User interface change data:
◆ ◆ ◆ ◆ ◆

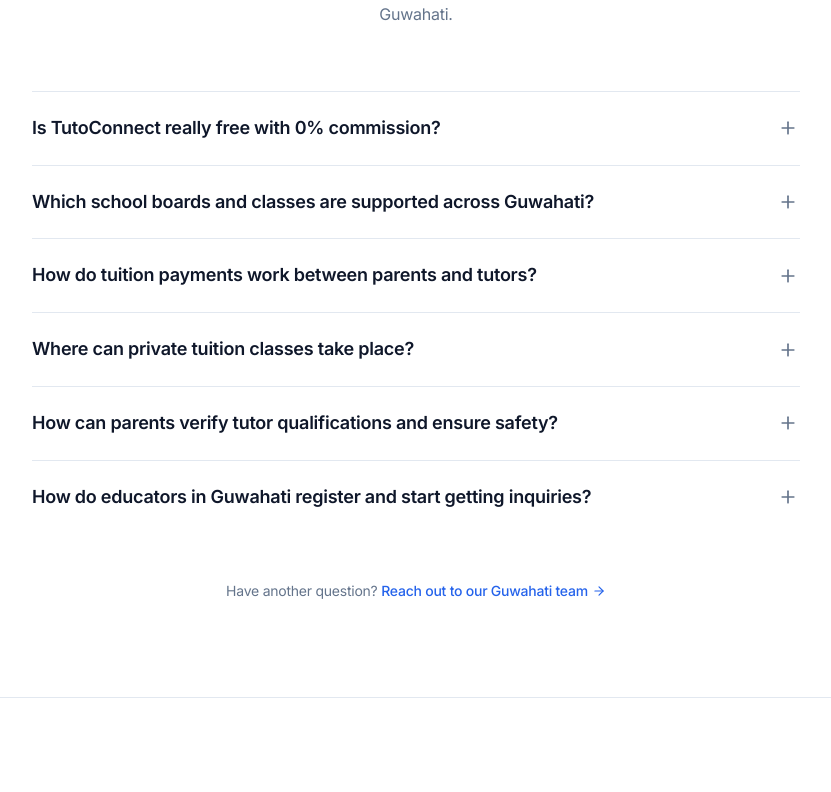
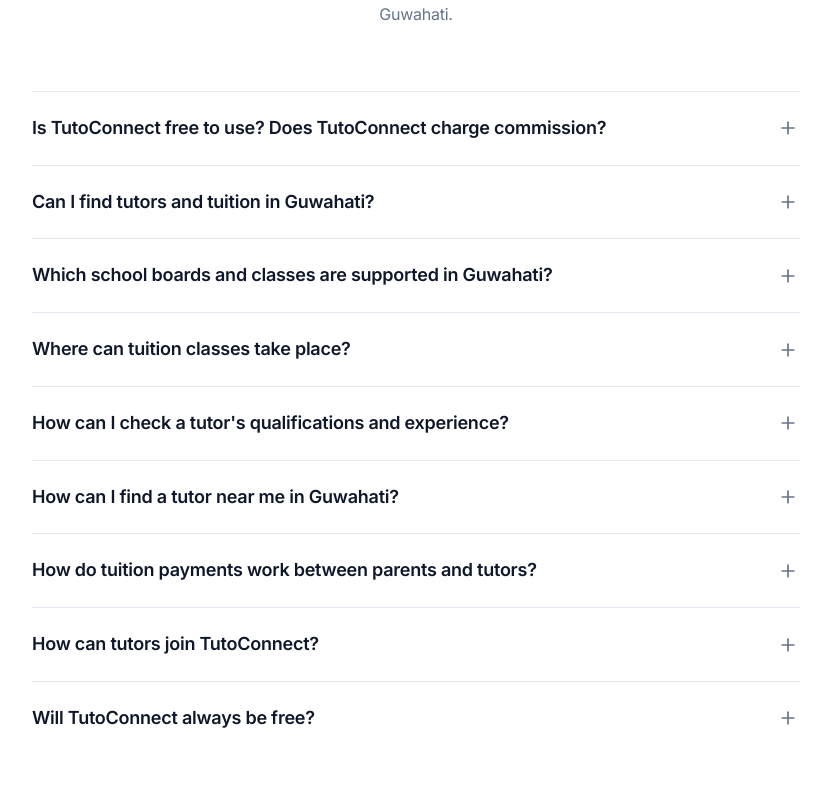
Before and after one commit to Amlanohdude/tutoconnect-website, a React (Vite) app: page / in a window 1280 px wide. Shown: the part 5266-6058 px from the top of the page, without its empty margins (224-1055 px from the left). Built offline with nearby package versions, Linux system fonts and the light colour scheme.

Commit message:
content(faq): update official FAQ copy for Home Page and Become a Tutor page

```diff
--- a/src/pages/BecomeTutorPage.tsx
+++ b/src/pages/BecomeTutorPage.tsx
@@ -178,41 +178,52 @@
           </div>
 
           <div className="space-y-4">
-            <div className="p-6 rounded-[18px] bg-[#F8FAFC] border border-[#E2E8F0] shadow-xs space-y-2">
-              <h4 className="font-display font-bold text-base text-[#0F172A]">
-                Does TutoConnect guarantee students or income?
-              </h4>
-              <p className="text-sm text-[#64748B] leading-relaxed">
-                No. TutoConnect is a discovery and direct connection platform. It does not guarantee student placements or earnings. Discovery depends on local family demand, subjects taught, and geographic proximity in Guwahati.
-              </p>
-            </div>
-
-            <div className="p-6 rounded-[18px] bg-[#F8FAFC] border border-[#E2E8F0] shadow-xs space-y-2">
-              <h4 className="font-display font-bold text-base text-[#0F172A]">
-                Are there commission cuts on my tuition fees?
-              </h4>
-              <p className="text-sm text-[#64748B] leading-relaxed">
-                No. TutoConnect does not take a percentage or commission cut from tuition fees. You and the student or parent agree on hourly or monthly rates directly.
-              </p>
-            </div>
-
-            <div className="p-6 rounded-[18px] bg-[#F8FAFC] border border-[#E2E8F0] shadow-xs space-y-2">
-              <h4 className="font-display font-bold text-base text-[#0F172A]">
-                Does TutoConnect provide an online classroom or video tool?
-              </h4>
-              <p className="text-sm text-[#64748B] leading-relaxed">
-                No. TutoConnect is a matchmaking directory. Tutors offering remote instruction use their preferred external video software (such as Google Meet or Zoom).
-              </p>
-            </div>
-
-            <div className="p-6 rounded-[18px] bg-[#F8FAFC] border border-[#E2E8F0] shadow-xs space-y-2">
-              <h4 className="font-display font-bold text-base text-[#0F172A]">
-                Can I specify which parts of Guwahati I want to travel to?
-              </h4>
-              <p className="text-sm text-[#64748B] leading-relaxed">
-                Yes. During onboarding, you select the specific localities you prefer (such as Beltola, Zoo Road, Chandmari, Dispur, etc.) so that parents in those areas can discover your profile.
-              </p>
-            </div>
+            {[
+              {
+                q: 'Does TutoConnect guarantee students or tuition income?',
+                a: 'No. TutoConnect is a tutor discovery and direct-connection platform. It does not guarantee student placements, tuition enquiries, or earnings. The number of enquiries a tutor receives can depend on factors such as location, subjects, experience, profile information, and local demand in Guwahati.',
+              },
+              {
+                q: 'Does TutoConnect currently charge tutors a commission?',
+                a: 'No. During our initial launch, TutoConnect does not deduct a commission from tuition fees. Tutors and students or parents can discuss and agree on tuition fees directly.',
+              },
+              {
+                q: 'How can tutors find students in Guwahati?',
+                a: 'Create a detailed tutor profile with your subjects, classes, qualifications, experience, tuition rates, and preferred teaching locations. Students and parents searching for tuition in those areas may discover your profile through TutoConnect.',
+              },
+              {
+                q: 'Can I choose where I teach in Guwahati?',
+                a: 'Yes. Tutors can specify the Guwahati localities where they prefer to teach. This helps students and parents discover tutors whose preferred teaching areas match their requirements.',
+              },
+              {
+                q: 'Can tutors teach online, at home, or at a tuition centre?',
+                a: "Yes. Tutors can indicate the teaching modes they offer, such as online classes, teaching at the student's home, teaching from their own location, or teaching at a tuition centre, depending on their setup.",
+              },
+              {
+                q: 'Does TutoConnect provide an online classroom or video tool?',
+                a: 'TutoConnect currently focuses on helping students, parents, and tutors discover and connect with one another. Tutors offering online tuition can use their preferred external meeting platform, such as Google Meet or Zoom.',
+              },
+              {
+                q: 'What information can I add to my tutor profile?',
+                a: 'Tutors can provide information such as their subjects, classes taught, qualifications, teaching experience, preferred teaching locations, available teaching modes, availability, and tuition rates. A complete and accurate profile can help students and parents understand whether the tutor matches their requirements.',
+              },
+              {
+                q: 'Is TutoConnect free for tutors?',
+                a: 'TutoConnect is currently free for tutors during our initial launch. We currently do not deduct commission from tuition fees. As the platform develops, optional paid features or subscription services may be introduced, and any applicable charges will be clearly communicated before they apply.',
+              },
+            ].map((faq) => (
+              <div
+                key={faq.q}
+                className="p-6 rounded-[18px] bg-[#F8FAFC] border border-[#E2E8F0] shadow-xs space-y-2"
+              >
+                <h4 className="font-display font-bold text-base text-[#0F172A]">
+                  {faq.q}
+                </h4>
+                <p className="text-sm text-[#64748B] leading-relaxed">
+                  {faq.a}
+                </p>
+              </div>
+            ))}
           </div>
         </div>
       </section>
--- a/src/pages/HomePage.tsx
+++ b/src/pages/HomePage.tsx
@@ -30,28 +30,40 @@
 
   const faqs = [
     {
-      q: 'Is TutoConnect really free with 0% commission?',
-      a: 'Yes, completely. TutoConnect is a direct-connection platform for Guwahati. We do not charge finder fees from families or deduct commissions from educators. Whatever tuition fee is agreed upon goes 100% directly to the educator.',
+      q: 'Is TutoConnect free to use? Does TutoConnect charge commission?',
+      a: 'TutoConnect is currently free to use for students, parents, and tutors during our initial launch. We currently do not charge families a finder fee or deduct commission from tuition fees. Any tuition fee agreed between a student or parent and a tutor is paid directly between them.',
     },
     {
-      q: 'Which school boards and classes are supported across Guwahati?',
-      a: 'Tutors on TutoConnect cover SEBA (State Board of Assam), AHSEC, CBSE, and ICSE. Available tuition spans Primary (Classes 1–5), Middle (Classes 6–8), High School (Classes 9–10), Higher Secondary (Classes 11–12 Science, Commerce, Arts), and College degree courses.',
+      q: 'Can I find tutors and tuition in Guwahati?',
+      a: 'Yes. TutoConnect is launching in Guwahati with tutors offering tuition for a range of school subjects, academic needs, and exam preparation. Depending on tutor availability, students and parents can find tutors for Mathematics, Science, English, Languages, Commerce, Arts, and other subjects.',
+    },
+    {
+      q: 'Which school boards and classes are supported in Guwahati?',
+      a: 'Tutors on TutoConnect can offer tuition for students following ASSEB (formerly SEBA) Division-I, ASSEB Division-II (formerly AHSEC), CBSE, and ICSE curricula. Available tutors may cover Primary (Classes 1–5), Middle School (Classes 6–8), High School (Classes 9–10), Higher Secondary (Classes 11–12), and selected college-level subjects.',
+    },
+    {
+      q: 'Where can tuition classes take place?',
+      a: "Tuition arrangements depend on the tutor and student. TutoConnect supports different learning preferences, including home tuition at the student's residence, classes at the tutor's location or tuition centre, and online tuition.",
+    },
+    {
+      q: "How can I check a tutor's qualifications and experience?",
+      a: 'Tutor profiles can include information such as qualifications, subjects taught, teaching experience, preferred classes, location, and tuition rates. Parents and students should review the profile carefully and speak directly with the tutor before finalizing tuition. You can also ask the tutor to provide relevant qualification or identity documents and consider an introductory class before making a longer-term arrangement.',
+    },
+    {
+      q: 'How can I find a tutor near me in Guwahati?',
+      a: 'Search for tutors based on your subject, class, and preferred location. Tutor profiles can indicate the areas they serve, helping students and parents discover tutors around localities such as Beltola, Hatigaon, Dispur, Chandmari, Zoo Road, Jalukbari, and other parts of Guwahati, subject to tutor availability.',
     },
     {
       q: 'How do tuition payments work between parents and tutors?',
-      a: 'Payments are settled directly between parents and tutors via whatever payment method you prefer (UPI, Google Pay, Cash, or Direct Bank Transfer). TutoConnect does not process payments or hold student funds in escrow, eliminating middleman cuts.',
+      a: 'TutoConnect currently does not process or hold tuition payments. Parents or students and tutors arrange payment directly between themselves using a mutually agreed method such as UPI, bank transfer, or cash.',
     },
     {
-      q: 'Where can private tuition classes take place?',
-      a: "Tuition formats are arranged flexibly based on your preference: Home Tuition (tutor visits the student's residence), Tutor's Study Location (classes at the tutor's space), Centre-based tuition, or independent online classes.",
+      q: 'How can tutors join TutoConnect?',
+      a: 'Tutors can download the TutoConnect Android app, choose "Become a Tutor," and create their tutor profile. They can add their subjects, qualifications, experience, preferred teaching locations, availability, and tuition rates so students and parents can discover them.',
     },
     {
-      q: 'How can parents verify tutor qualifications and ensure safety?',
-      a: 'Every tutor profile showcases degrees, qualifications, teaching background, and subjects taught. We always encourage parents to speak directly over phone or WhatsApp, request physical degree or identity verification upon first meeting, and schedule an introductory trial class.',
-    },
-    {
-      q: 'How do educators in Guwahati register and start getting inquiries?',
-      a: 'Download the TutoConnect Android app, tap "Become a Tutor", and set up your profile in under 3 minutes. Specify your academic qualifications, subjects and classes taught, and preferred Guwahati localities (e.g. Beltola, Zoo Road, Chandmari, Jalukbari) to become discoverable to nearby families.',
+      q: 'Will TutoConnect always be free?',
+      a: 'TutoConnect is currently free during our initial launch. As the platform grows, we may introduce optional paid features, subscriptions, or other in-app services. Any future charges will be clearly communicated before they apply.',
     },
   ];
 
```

◆ ◆ ◆ ◆ ◆

EXERCISE AIM:
Gather each line in these records that contains the string "take".

FINISHED EXERCISE:
-                No. TutoConnect does not take a percentage or commission cut from tuition fees. You and the student or parent agree on hourly or monthly rates directly.
+      q: 'Where can tuition classes take place?',
-      q: 'Where can private tuition classes take place?',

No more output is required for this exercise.